**EXCERPTED RECORDS**
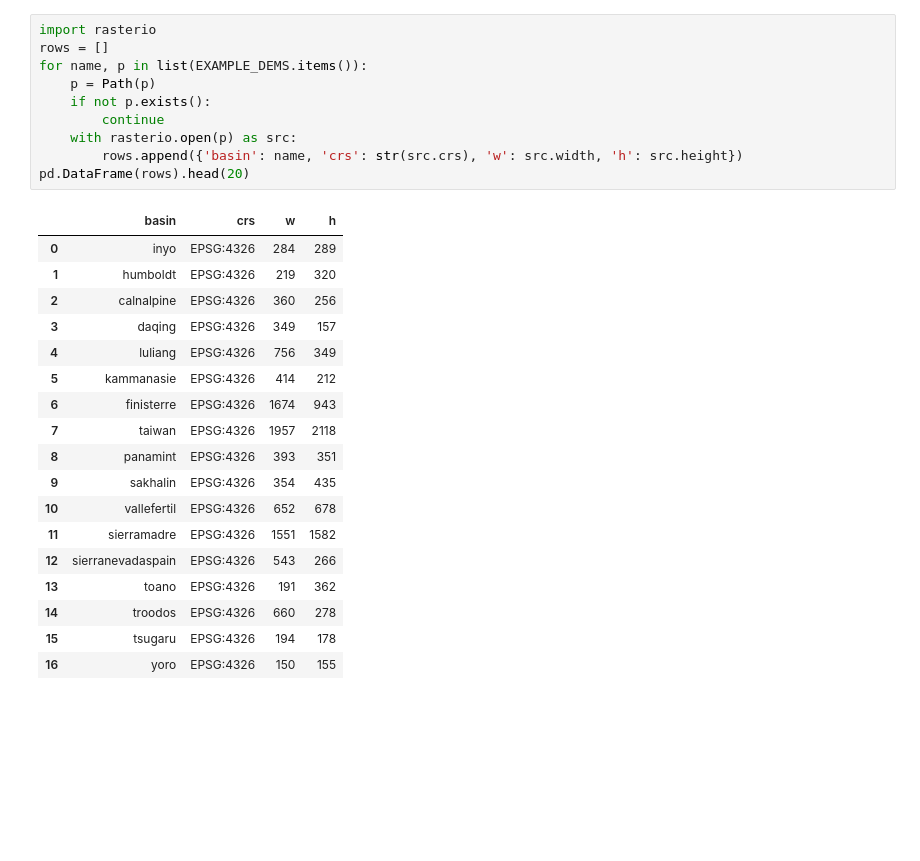
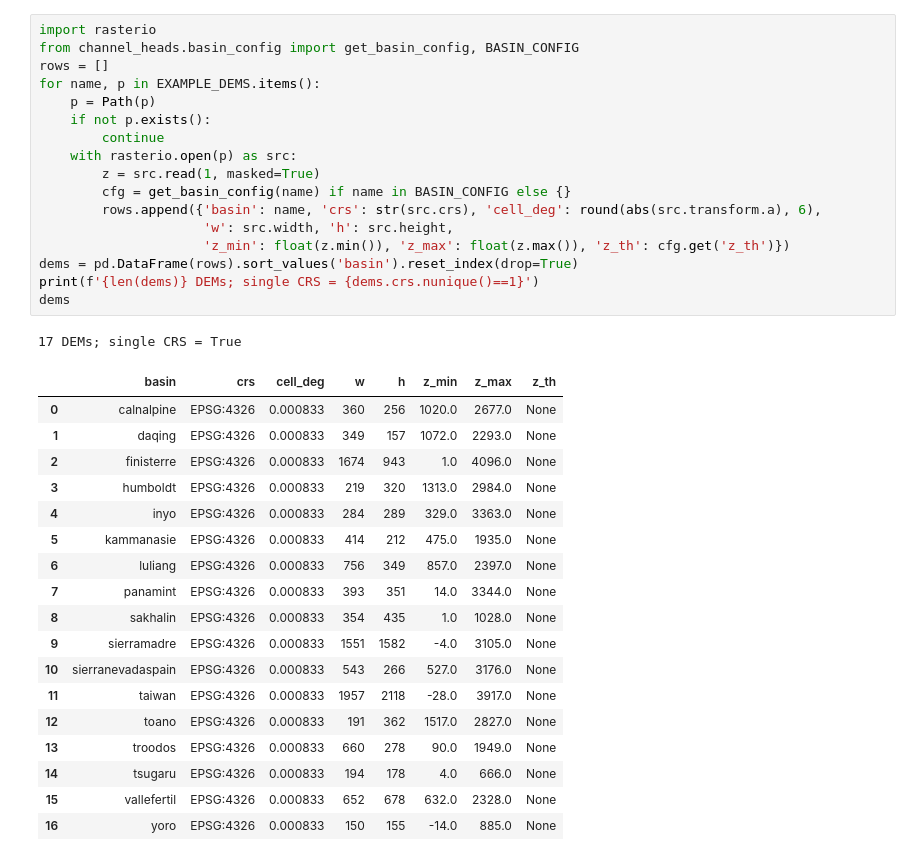
Before and after one commit to GP-Geo/CH_Project, a Jupyter notebook: notebooks/pipeline/01_earth_source_data_exploration.ipynb, the cells around one changed output. Drawn from its saved outputs; the diff is of its cells as text; blank space fills up the shorter version.

```diff
--- a/notebooks/pipeline/01_earth_source_data_exploration.ipynb
+++ b/notebooks/pipeline/01_earth_source_data_exploration.ipynb
@@ -19,30 +33,38 @@ print('channel_heads', ch.__version__, '| root', ROOT)
 channel_heads 0.1.0 | root /Users/guypi/Projects/channel-heads
 # %%
 import rasterio
+from channel_heads.basin_config import get_basin_config, BASIN_CONFIG
 rows = []
-for name, p in list(EXAMPLE_DEMS.items()):
+for name, p in EXAMPLE_DEMS.items():
     p = Path(p)
     if not p.exists():
         continue
     with rasterio.open(p) as src:
-        rows.append({'basin': name, 'crs': str(src.crs), 'w': src.width, 'h': src.height})
-pd.DataFrame(rows).head(20)
+        z = src.read(1, masked=True)
+        cfg = get_basin_config(name) if name in BASIN_CONFIG else {}
+        rows.append({'basin': name, 'crs': str(src.crs), 'cell_deg': round(abs(src.transform.a), 6),
+                     'w': src.width, 'h': src.height,
+                     'z_min': float(z.min()), 'z_max': float(z.max()), 'z_th': cfg.get('z_th')})
+dems = pd.DataFrame(rows).sort_values('basin').reset_index(drop=True)
+print(f'{len(dems)} DEMs; single CRS = {dems.crs.nunique()==1}')
+dems
 # %% [output]
+17 DEMs; single CRS = True
-|  | basin | crs | w | h |
-| 0 | inyo | EPSG:4326 | 284 | 289 |
-| 1 | humboldt | EPSG:4326 | 219 | 320 |
-| 2 | calnalpine | EPSG:4326 | 360 | 256 |
-| 3 | daqing | EPSG:4326 | 349 | 157 |
-| 4 | luliang | EPSG:4326 | 756 | 349 |
-| 5 | kammanasie | EPSG:4326 | 414 | 212 |
-| 6 | finisterre | EPSG:4326 | 1674 | 943 |
-| 7 | taiwan | EPSG:4326 | 1957 | 2118 |
-| 8 | panamint | EPSG:4326 | 393 | 351 |
-| 9 | sakhalin | EPSG:4326 | 354 | 435 |
-| 10 | vallefertil | EPSG:4326 | 652 | 678 |
-| 11 | sierramadre | EPSG:4326 | 1551 | 1582 |
-| 12 | sierranevadaspain | EPSG:4326 | 543 | 266 |
-| 13 | toano | EPSG:4326 | 191 | 362 |
-| 14 | troodos | EPSG:4326 | 660 | 278 |
-| 15 | tsugaru | EPSG:4326 | 194 | 178 |
-| 16 | yoro | EPSG:4326 | 150 | 155 |
+|  | basin | crs | cell_deg | w | h | z_min | z_max | z_th |
+| 0 | calnalpine | EPSG:4326 | 0.000833 | 360 | 256 | 1020.0 | 2677.0 | None |
+| 1 | daqing | EPSG:4326 | 0.000833 | 349 | 157 | 1072.0 | 2293.0 | None |
+| 2 | finisterre | EPSG:4326 | 0.000833 | 1674 | 943 | 1.0 | 4096.0 | None |
+| 3 | humboldt | EPSG:4326 | 0.000833 | 219 | 320 | 1313.0 | 2984.0 | None |
+| 4 | inyo | EPSG:4326 | 0.000833 | 284 | 289 | 329.0 | 3363.0 | None |
+| 5 | kammanasie | EPSG:4326 | 0.000833 | 414 | 212 | 475.0 | 1935.0 | None |
+| 6 | luliang | EPSG:4326 | 0.000833 | 756 | 349 | 857.0 | 2397.0 | None |
+| 7 | panamint | EPSG:4326 | 0.000833 | 393 | 351 | 14.0 | 3344.0 | None |
+| 8 | sakhalin | EPSG:4326 | 0.000833 | 354 | 435 | 1.0 | 1028.0 | None |
+| 9 | sierramadre | EPSG:4326 | 0.000833 | 1551 | 1582 | -4.0 | 3105.0 | None |
+| 10 | sierranevadaspain | EPSG:4326 | 0.000833 | 543 | 266 | 527.0 | 3176.0 | None |
+| 11 | taiwan | EPSG:4326 | 0.000833 | 1957 | 2118 | -28.0 | 3917.0 | None |
+| 12 | toano | EPSG:4326 | 0.000833 | 191 | 362 | 1517.0 | 2827.0 | None |
+| 13 | troodos | EPSG:4326 | 0.000833 | 660 | 278 | 90.0 | 1949.0 | None |
+| 14 | tsugaru | EPSG:4326 | 0.000833 | 194 | 178 | 4.0 | 666.0 | None |
+| 15 | vallefertil | EPSG:4326 | 0.000833 | 652 | 678 | 632.0 | 2328.0 | None |
+| 16 | yoro | EPSG:4326 | 0.000833 | 150 | 155 | -14.0 | 885.0 | None |
```
Also changed, not shown: parts of 6 cells of this notebook, 16 other files.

**PROBLEM TO SOLVE**
Set down the lines of the records above exactly, apart from the pictures.

**SOLUTION TO THE PROBLEM**
Before and after one commit to GP-Geo/CH_Project, a Jupyter notebook: notebooks/pipeline/01_earth_source_data_exploration.ipynb, the cells around one changed output. Drawn from its saved outputs; the diff is of its cells as text; blank space fills up the shorter version.

```diff
--- a/notebooks/pipeline/01_earth_source_data_exploration.ipynb
+++ b/notebooks/pipeline/01_earth_source_data_exploration.ipynb
@@ -19,30 +33,38 @@ print('channel_heads', ch.__version__, '| root', ROOT)
 channel_heads 0.1.0 | root /Users/guypi/Projects/channel-heads
 # %%
 import rasterio
+from channel_heads.basin_config import get_basin_config, BASIN_CONFIG
 rows = []
-for name, p in list(EXAMPLE_DEMS.items()):
+for name, p in EXAMPLE_DEMS.items():
     p = Path(p)
     if not p.exists():
         continue
     with rasterio.open(p) as src:
-        rows.append({'basin': name, 'crs': str(src.crs), 'w': src.width, 'h': src.height})
-pd.DataFrame(rows).head(20)
+        z = src.read(1, masked=True)
+        cfg = get_basin_config(name) if name in BASIN_CONFIG else {}
+        rows.append({'basin': name, 'crs': str(src.crs), 'cell_deg': round(abs(src.transform.a), 6),
+                     'w': src.width, 'h': src.height,
+                     'z_min': float(z.min()), 'z_max': float(z.max()), 'z_th': cfg.get('z_th')})
+dems = pd.DataFrame(rows).sort_values('basin').reset_index(drop=True)
+print(f'{len(dems)} DEMs; single CRS = {dems.crs.nunique()==1}')
+dems
 # %% [output]
+17 DEMs; single CRS = True
-|  | basin | crs | w | h |
-| 0 | inyo | EPSG:4326 | 284 | 289 |
-| 1 | humboldt | EPSG:4326 | 219 | 320 |
-| 2 | calnalpine | EPSG:4326 | 360 | 256 |
-| 3 | daqing | EPSG:4326 | 349 | 157 |
-| 4 | luliang | EPSG:4326 | 756 | 349 |
-| 5 | kammanasie | EPSG:4326 | 414 | 212 |
-| 6 | finisterre | EPSG:4326 | 1674 | 943 |
-| 7 | taiwan | EPSG:4326 | 1957 | 2118 |
-| 8 | panamint | EPSG:4326 | 393 | 351 |
-| 9 | sakhalin | EPSG:4326 | 354 | 435 |
-| 10 | vallefertil | EPSG:4326 | 652 | 678 |
-| 11 | sierramadre | EPSG:4326 | 1551 | 1582 |
-| 12 | sierranevadaspain | EPSG:4326 | 543 | 266 |
-| 13 | toano | EPSG:4326 | 191 | 362 |
-| 14 | troodos | EPSG:4326 | 660 | 278 |
-| 15 | tsugaru | EPSG:4326 | 194 | 178 |
-| 16 | yoro | EPSG:4326 | 150 | 155 |
+|  | basin | crs | cell_deg | w | h | z_min | z_max | z_th |
+| 0 | calnalpine | EPSG:4326 | 0.000833 | 360 | 256 | 1020.0 | 2677.0 | None |
+| 1 | daqing | EPSG:4326 | 0.000833 | 349 | 157 | 1072.0 | 2293.0 | None |
+| 2 | finisterre | EPSG:4326 | 0.000833 | 1674 | 943 | 1.0 | 4096.0 | None |
+| 3 | humboldt | EPSG:4326 | 0.000833 | 219 | 320 | 1313.0 | 2984.0 | None |
+| 4 | inyo | EPSG:4326 | 0.000833 | 284 | 289 | 329.0 | 3363.0 | None |
+| 5 | kammanasie | EPSG:4326 | 0.000833 | 414 | 212 | 475.0 | 1935.0 | None |
+| 6 | luliang | EPSG:4326 | 0.000833 | 756 | 349 | 857.0 | 2397.0 | None |
+| 7 | panamint | EPSG:4326 | 0.000833 | 393 | 351 | 14.0 | 3344.0 | None |
+| 8 | sakhalin | EPSG:4326 | 0.000833 | 354 | 435 | 1.0 | 1028.0 | None |
+| 9 | sierramadre | EPSG:4326 | 0.000833 | 1551 | 1582 | -4.0 | 3105.0 | None |
+| 10 | sierranevadaspain | EPSG:4326 | 0.000833 | 543 | 266 | 527.0 | 3176.0 | None |
+| 11 | taiwan | EPSG:4326 | 0.000833 | 1957 | 2118 | -28.0 | 3917.0 | None |
+| 12 | toano | EPSG:4326 | 0.000833 | 191 | 362 | 1517.0 | 2827.0 | None |
+| 13 | troodos | EPSG:4326 | 0.000833 | 660 | 278 | 90.0 | 1949.0 | None |
+| 14 | tsugaru | EPSG:4326 | 0.000833 | 194 | 178 | 4.0 | 666.0 | None |
+| 15 | vallefertil | EPSG:4326 | 0.000833 | 652 | 678 | 632.0 | 2328.0 | None |
+| 16 | yoro | EPSG:4326 | 0.000833 | 150 | 155 | -14.0 | 885.0 | None |
```
Also changed, not shown: parts of 6 cells of this notebook, 16 other files.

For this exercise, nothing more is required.